This year, Alex, Jed, Allie, Rosie, Adam and Micah Shiff have established a Youth Philanthropy Program for JFS. Collectively they have pledged a total of $6,000 to match any gift, 1:1, made by youth (up to the age of 25). They hope to help raise a total of $12,000 towards JFS programs and services.
The program runs Jan – Dec 2017.
See below for their story and how they were inspired to make this gift!
The Story Behind Shiff Youth Philanthropy
A grandmother’s challenge motivated six B.C. cousins to begin a philanthropic project – and the young people are picking up the torch and urging their peers to do the same.
Dorothy Shiff, who lives in Toronto, told her grandchildren she would provide them with $1,000 each for a charity of their choice if they wrote persuasive explanations of why they chose the cause they did.
Dorothy admits she was no pushover.
“We had a deadline because I thought they could drag their feet,” she says. She also demanded rewrites when she thought her grandkids hadn’t put enough thought into it.

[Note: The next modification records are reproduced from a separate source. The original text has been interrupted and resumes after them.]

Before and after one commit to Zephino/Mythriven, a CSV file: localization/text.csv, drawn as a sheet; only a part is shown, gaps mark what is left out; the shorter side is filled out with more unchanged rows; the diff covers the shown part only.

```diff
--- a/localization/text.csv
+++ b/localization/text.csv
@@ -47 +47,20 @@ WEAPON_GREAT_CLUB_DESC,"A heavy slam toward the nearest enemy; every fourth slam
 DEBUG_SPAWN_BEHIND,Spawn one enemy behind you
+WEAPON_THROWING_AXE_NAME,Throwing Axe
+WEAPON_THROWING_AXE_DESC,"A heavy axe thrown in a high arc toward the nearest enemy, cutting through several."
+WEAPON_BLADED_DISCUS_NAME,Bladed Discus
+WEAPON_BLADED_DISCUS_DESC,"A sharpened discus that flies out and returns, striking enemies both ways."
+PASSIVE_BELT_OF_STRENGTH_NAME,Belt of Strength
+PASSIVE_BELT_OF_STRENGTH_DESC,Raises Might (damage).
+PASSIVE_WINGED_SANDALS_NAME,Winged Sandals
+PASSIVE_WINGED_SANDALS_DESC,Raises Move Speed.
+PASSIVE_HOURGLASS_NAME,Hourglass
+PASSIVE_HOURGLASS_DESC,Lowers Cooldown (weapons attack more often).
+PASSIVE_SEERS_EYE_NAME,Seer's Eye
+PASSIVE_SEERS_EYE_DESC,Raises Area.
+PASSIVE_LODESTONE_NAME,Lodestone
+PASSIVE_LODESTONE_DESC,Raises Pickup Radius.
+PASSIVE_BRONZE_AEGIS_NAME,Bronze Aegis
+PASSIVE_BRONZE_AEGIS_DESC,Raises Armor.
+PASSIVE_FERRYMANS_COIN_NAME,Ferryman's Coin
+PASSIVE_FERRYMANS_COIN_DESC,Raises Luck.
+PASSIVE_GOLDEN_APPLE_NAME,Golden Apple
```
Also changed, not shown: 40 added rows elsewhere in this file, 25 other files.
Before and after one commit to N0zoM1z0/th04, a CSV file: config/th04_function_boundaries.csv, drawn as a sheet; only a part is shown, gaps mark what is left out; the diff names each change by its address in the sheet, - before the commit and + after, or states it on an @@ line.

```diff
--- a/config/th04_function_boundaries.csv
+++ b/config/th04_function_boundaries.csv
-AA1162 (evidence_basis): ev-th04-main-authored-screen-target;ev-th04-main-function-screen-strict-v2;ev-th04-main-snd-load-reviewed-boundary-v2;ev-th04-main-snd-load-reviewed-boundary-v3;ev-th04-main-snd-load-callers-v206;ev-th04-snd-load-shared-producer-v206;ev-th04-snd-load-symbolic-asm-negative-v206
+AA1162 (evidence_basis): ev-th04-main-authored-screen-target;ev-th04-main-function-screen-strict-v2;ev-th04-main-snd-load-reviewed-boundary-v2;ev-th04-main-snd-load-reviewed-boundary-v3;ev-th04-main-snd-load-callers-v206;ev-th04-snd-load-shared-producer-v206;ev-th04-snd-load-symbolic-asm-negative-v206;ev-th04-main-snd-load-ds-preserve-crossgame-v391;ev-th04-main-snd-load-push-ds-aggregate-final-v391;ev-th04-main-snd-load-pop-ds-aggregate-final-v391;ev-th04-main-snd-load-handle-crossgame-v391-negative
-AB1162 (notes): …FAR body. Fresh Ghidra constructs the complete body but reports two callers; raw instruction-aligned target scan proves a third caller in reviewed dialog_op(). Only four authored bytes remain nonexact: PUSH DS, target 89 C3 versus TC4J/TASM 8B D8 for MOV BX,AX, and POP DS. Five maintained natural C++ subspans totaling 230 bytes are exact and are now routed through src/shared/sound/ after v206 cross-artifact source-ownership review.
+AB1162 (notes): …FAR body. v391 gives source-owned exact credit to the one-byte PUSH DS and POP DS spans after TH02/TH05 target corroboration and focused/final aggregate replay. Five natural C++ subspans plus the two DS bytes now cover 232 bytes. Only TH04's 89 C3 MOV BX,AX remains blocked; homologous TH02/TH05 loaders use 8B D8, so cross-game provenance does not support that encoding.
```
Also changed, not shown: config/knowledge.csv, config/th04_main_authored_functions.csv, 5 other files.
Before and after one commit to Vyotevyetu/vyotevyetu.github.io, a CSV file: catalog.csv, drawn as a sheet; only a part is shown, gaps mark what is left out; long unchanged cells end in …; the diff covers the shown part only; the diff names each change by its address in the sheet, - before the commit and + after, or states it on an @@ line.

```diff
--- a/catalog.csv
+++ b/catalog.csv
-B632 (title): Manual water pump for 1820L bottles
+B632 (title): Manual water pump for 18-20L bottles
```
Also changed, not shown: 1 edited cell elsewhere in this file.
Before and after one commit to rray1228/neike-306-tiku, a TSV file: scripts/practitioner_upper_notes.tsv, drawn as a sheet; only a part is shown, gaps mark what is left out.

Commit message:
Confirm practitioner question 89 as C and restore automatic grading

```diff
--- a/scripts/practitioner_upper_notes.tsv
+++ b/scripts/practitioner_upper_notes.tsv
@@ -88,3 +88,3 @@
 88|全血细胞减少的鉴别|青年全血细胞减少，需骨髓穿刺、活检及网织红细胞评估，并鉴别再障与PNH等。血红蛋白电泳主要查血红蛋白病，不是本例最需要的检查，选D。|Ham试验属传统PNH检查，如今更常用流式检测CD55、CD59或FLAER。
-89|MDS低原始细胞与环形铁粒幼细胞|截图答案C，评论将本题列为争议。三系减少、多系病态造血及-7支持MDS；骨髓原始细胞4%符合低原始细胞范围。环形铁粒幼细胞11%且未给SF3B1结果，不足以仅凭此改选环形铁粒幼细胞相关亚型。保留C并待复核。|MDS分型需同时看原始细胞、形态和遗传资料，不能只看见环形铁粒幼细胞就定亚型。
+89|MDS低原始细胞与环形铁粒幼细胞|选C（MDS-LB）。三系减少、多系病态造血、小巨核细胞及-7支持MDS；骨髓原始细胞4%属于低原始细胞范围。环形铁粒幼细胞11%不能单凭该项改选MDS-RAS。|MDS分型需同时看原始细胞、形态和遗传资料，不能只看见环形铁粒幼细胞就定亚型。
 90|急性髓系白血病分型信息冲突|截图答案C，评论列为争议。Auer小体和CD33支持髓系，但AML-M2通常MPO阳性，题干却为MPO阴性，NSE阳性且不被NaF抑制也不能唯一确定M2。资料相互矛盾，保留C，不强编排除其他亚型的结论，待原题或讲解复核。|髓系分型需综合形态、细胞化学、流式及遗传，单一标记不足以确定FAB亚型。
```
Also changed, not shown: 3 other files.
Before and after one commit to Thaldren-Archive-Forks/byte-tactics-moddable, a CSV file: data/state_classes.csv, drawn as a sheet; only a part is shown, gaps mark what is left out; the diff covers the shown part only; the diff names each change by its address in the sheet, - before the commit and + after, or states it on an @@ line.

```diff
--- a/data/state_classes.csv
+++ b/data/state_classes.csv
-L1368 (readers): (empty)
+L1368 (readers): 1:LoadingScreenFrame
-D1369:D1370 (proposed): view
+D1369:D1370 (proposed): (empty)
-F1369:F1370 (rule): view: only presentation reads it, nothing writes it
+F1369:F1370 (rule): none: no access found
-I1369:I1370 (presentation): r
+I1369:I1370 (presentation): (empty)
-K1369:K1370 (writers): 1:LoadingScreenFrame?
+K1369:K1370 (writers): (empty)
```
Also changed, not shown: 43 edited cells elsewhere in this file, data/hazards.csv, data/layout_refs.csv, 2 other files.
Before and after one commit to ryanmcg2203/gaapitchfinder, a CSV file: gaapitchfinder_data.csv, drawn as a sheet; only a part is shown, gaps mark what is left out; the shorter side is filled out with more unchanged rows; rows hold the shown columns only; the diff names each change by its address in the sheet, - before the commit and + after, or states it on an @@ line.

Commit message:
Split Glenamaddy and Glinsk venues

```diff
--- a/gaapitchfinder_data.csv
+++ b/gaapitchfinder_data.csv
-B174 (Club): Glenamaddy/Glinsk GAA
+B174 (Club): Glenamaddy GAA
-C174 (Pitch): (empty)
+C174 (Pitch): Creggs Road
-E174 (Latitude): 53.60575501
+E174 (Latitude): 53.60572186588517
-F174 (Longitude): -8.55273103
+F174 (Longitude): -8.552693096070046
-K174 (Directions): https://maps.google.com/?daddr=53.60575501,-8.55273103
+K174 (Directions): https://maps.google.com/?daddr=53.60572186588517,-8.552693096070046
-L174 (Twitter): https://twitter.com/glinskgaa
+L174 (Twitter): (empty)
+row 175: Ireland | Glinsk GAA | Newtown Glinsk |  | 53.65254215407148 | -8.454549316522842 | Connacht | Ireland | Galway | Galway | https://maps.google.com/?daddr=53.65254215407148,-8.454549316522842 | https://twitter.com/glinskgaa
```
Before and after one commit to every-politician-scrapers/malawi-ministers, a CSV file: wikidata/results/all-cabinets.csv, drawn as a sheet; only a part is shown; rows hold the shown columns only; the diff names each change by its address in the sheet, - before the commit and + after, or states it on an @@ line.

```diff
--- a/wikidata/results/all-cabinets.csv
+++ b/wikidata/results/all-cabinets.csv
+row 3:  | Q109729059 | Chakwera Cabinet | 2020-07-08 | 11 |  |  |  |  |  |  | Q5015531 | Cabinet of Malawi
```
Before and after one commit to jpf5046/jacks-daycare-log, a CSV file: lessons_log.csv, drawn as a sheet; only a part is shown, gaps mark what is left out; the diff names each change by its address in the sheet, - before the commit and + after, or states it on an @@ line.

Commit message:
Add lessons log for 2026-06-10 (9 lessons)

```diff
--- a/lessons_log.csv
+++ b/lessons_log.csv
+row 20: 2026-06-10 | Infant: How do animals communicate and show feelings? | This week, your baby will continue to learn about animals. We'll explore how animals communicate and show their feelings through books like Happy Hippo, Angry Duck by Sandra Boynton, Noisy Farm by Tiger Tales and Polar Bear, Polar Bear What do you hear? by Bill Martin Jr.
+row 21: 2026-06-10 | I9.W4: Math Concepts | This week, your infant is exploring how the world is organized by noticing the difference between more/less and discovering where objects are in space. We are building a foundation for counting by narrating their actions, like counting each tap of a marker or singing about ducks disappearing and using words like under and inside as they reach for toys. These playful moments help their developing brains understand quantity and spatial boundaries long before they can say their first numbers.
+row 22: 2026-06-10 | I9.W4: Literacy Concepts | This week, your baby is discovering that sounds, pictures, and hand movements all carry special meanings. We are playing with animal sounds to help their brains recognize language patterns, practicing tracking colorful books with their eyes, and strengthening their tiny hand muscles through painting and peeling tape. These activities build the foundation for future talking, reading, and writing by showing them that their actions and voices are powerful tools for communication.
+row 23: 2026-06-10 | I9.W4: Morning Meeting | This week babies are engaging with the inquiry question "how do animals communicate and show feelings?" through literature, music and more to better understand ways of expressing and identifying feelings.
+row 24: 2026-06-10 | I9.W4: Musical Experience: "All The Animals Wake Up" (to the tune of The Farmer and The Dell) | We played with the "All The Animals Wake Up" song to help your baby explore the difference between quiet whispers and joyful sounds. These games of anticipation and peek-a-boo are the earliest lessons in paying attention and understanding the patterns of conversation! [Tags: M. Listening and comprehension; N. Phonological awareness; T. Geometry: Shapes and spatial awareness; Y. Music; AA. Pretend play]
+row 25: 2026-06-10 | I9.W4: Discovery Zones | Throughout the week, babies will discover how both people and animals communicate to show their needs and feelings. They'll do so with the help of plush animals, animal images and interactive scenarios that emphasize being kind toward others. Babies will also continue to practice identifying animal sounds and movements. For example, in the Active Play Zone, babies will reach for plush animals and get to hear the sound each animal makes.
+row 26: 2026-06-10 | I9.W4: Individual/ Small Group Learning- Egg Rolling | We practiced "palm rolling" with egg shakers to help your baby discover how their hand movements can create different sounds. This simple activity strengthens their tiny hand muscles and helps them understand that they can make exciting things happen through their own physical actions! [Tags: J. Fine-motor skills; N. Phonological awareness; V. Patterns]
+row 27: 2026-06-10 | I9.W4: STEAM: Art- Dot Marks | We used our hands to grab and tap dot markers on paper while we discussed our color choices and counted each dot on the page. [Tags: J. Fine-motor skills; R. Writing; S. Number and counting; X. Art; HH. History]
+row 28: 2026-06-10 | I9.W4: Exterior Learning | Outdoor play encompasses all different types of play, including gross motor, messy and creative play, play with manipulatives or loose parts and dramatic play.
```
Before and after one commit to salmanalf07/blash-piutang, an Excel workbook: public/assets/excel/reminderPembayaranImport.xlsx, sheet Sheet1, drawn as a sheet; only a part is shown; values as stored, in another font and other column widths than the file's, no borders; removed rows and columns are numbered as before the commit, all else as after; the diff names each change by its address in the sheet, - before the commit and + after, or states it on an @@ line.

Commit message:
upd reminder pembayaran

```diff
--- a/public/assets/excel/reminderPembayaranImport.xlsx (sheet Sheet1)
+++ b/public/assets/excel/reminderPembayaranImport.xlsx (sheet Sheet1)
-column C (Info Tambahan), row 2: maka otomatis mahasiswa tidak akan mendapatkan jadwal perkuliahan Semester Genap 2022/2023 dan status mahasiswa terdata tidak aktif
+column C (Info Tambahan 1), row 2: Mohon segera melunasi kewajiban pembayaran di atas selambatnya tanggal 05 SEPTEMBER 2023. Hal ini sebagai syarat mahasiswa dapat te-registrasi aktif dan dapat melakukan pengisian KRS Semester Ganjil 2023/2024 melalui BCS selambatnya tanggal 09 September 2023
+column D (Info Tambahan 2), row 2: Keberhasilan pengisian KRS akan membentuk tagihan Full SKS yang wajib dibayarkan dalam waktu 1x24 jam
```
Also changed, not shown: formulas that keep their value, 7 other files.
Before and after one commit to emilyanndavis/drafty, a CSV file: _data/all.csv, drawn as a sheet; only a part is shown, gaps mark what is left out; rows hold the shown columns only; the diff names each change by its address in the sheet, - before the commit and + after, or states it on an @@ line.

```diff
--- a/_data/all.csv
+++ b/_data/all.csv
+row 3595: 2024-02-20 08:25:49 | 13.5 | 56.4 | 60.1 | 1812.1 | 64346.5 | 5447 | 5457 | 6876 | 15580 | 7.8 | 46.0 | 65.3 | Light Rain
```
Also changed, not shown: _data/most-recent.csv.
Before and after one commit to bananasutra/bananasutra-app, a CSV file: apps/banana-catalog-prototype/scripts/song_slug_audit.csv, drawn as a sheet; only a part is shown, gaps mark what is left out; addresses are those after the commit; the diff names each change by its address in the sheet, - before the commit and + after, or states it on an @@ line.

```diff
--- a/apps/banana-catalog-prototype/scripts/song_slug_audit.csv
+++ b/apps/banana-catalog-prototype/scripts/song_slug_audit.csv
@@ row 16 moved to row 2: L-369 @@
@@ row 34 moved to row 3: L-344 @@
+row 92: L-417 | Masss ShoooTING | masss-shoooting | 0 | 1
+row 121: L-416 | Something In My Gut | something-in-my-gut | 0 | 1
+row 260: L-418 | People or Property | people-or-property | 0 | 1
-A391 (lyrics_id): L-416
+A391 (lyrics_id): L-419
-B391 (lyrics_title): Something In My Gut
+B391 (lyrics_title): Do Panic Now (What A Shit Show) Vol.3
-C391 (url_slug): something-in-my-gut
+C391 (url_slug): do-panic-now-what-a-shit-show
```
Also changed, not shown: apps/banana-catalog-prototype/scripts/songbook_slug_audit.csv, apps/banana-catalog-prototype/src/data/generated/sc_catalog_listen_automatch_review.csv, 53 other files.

Alex Shiff was the first to respond. A couple of years ago, the 27-year-old, who is an assistant to B.C.’s Environment Minister, had attended the Innovators Lunch, which is JFSA’s major annual fundraising event. His uncle, Ari Shiff, who supports the event every year, as a sponsor through Inflection Management, invited him to be a guest at their table. Alex was impacted by a story he heard there.
“I was quite moved by the profile of one particular gentleman who talked about his story, as a successful businessman in Point Grey and ending up in the Downtown Eastside. He talked about the services, the basic resources, the counselling that were provided to him by JFSA,” says Alex. The man’s struggle with mental illness and substance misuse struck Alex as important topics to address.
“I think it’s something that’s often not discussed within the Jewish community,” he says. “A lot of folks don’t think that things like that can happen to them.”
Alex decided that JFSA was where he wanted his donation to go and wrote his grandmother about his experience at the Innovators Lunch.
Alex’s uncle, Ari Shiff, was impressed with Alex’s letter.
“I thought it was so nice that I sent his email to my kids and said, ‘Why can’t you be more like your cousin Alex’?” Ari says. The email was persuasive. All five of Ari Shiff and Carla van Messel’s kids jumped on the JFSA bandwagon.
The multi-generational Shiff humour came through in some of the responses. In her email, Allie, 22, wrote “I’m so lucky to have such a lovely bubby and not one of those evil kinds of bubbys that … make them eat gefilte fish. Or borscht.” She went on to outline aspects of JFSA’s work with people living in poverty, newcomers and seniors.
Jed, 20, cited JFSA’s efforts to settle new Canadians and help them obtain Canadian certification for trades or professions they had in their places of origin. He signed himself “Your favourite grandson.”
Rosie, 18, called JFSA a “one-stop shop for people who need help,” where services are provided in a “respectful, dignified way.”
Adam, 16, itemized the services JFSA provides seniors as his reason for allocating his donation.
Micah, 13, was particularly passionate, citing his involvement in the Chesed Club at Vancouver Talmud Torah (VTT), which has been working to support refugees to Canada. JFSA, he wrote, helps refugees get back on their feet in a new homeland.
“I would really like to thank you for this opportunity, because all year I have wanted to donate money to this cause but I don’t have money of my own to give,” he wrote.
Together, the Shiff kids decided to leverage their gifts by creating a Youth Philanthropy matching gift program this year. Their collective $6,000 will be pledged to JFSA, to match donations 1:1 from other young people, up to the age of 25. They are hoping their peers will donate bar or bat mitzvah money or some cash from part-time jobs to help raise critical funds to support JFSA programs and services.
Ari Shiff thinks his mother’s idea was a great one. In the Jewish community, he says, there is a double-edged sword to family giving. Joining together to give as a family is a way to maximize impact, he acknowledges, but he has been involved in multiple major fundraising campaigns in Vancouver where even people in their 50s tell him, “Go talk to my dad.” Getting successive generations engaged in philanthropy as early as possible is ideal, he says.
Ari has been involved in programs at VTT, King David high school and elsewhere to try to get young people to think about philanthropy.
His goal, he says, is “to encourage kids who think their $18 doesn’t mean anything to understand that actually your $18 means a whole lot. And we’ll match it to make it worth more.”
Nephew Alex wants peers to think of things relatively.
“There’s a lot of stories about the struggles of Millennials – difficulties finding employment, the cost of housing, student debt – but when you really look at your life and you come into contact with folks that really have it tough, and are truly struggling, you realize that there is really a lot of yourself you can give,” he says.